■ **Your goal**
In the listing below, locate the lines bearing the word "translateZ". Copy every one of them.
━━━ Data provided ━━━
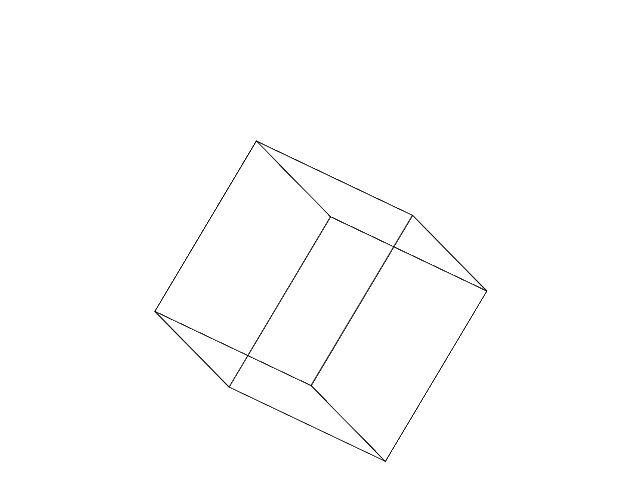
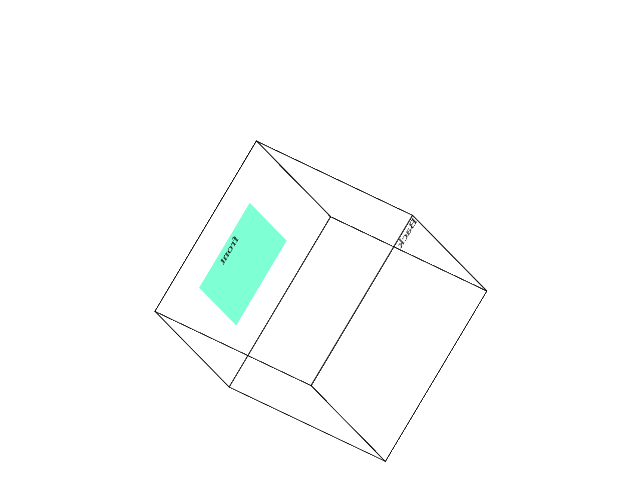
Before and after one commit to Chuug/chuug.be, a plain HTML site: page rotate/index.html in a window 1280 px wide. Shown: the whole page, without its empty margins (319-959 px from the left). Drawn offline with Linux system fonts and the light colour scheme.

Commit message:
rotation

```diff
--- a/rotate/index.html
+++ b/rotate/index.html
@@ -9,8 +9,12 @@
 </head>
 <body>
    <div class="cube">
-      <div class="face front"></div>
-      <div class="face back"></div>
+      <div class="face back">
+         Back
+      </div>
+      <div class="face front">
+         <div class="test">front</div>
+      </div>
       <div class="face left"></div>
       <div class="face right"></div>
       <div class="face top"></div>
--- a/rotate/script.js
+++ b/rotate/script.js
@@ -4,4 +4,5 @@ let deg = 0;
 setInterval(() => {
    deg += 45
    document.querySelector('.cube').style.transform = "rotate3d(1,2,1," + deg + "deg)";
+   // document.querySelector('.back').style.transform = `rotateY(${ deg }deg) translateZ(200px)`
 },1000);
--- a/rotate/style.css
+++ b/rotate/style.css
@@ -15,12 +15,12 @@
    position: absolute;
 }
 
-.front {
+.back {
    transform: translateZ(100px);
 }
 
-.back {
-   transform: rotateY(180deg) translateZ(100px);
+.front {
+   transform: translateZ(-100px);
 }
 
 .right {
@@ -38,3 +38,14 @@
 .bottom {
    transform: rotateX(-90deg) translateZ(100px);
 }
+
+.test {
+   display: block;
+   width: 100px;
+   height: 100px;
+   background-color: aquamarine;
+   line-height: 25px;
+   text-align: center;
+   margin: auto;
+   margin-top: 50px;
+}
```
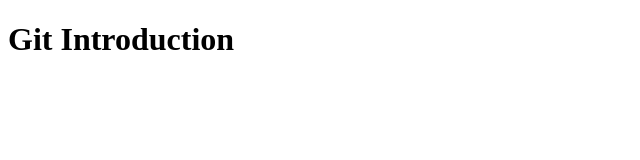
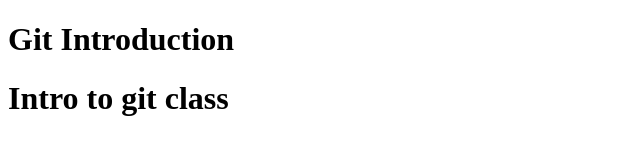
Before and after one commit to DaCharity/genesis-to-git, a plain HTML site: page index.html in a window 1280 px wide. Shown: the whole page, without its empty margins (0-640 px from the left). Drawn offline with Linux system fonts and the light colour scheme.

Commit message:
added a new intro

```diff
--- a/index.html
+++ b/index.html
@@ -7,5 +7,6 @@
 </head>
 <body>
     <h1>Git Introduction</h1>
+    <h1>Intro to git class</h1>
 </body>
 </html>
```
━━━
■ **Answer box**
+   // document.querySelector('.back').style.transform = `rotateY(${ deg }deg) translateZ(200px)`
    transform: translateZ(100px);
-   transform: rotateY(180deg) translateZ(100px);
+   transform: translateZ(-100px);
    transform: rotateX(-90deg) translateZ(100px);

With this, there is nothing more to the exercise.